Whether you realize it or not, you’ve almost certainly dealt with this scenario in life. Whether it’s moving from a pediatrician to a family doctor, or a high school coach to a higher level specialist, the concept is the same. Once you move beyond the early years (think accumulation), it might be time to lean on someone with more sophisticated skills and abilities, who looks at the entire picture and not just accumulating assets. Accumulation is the fun part, but distribution is the more challenging phase of retirement, and there’s no blanket way to address it. Sounds a bit like making salsa, right? You need some very similar ingredients, but only by adding diverse elements can we truly achieve the desired outcome, and I’m guessing there are countless ways to arrive at the same end result, which is what makes this journey called retirement so exciting!

 

Adam M. Sutton is the founder and president of Cornerstone Financial Partners. Adam is a financial planning professional, specializing in retirement income planning and wealth optimization strategies. He is a Series 66 licensed Investment Advisor Representative (IAR), as well as life, accident & health insurance licensed and is certified to address long-term care. Cornerstone Financial Partners is a privately held, independent financial planning firm.

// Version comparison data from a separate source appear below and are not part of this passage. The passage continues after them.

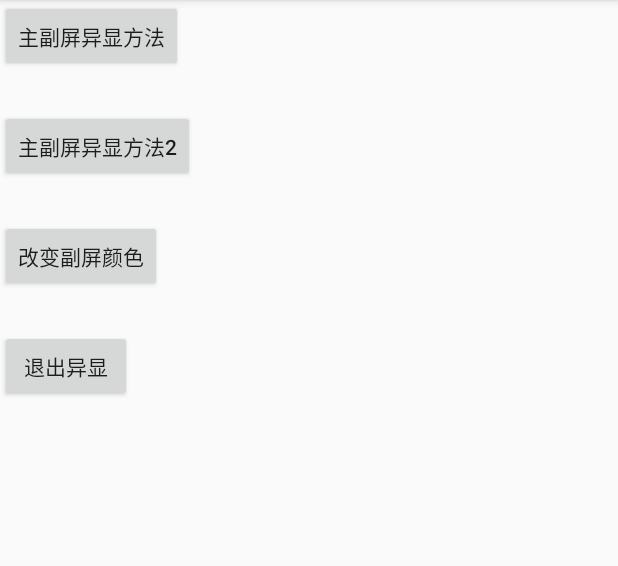
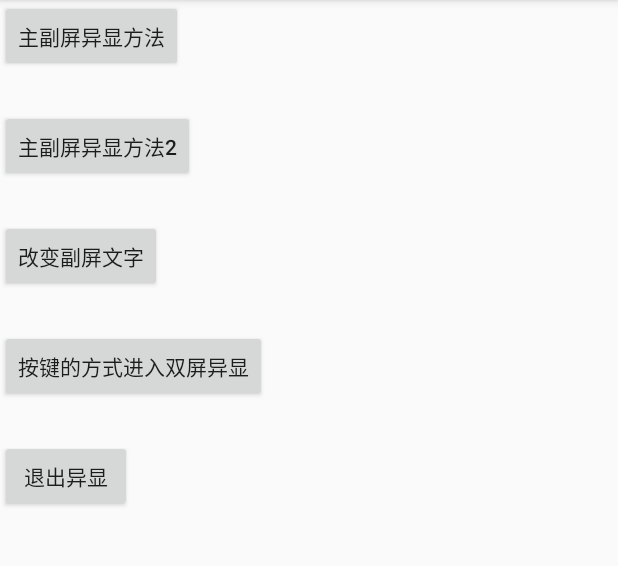
Before and after one commit to fjtkchenhuan/YSDemo, an Android app: the screen it shows after launch (MainActivity), on a phone screen of 412 x 824 dp, the part 84-650 px from its top. Run offline under Robolectric (Android 15) with nearby library versions, the phone set to English and light mode, and no system bars.

Commit message:
增加进入双屏异显的方式

```diff
--- a/doubletouch/src/main/res/layout/activity_main.xml
+++ b/doubletouch/src/main/res/layout/activity_main.xml
@@ -28,6 +28,13 @@
         android:text="@string/change"/>
 
     <Button
+        android:id="@+id/btn5"
+        android:layout_width="wrap_content"
+        android:layout_height="wrap_content"
+        android:layout_marginTop="25dp"
+        android:text="@string/key_jump"/>
+
+    <Button
         android:id="@+id/btn4"
         android:layout_width="wrap_content"
         android:layout_height="wrap_content"
--- a/doubletouch/src/main/res/values/strings.xml
+++ b/doubletouch/src/main/res/values/strings.xml
@@ -3,12 +3,13 @@
 
     <string name="show_mr">主副屏异显方法</string>
     <string name="show_dm">主副屏异显方法2</string>
-    <string name="change">改变副屏颜色</string>
+    <string name="change">改变副屏文字</string>
     <string name="cancel">退出异显</string>
     <string name="presentation">当前是副屏页面</string>
     <string name="display">RK双屏异显功能</string>
     <string name="touch">RK双触功能</string>
     <string name="jump">跳转到第二个activity</string>
+    <string name="key_jump">按键的方式进入双屏异显</string>
 
     <string name="first">这是你第一次操作我，我是副屏，我是由另一个触摸屏操控的</string>
     <string name="second">是不是傻，点了还点，我是副屏，我是由另一个触摸屏操控的</string>
```
Also changed, not shown: doubletouch/src/main/java/com/ys/doubletouch/MainActivity.java (+25 -0 lines).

Full Disclosure: This information does not constitute investment advice. This article is published and provided for informational purposes only. None of the information contained in the article constitutes a recommendation that any particular security, portfolio of securities, transaction, or investment strategy is suitable for any specific person. To the extent any of the information contained in this article may be deemed to be investment advice, such information is impersonal and not tailored to the investment needs of any specific person. Cornerstone Financial Partners does not provide legal or tax advice, and the contents of this message are not intended to constitute such advice. Please seek an appropriately licensed individual for legal or tax advice in relation to your individual situation.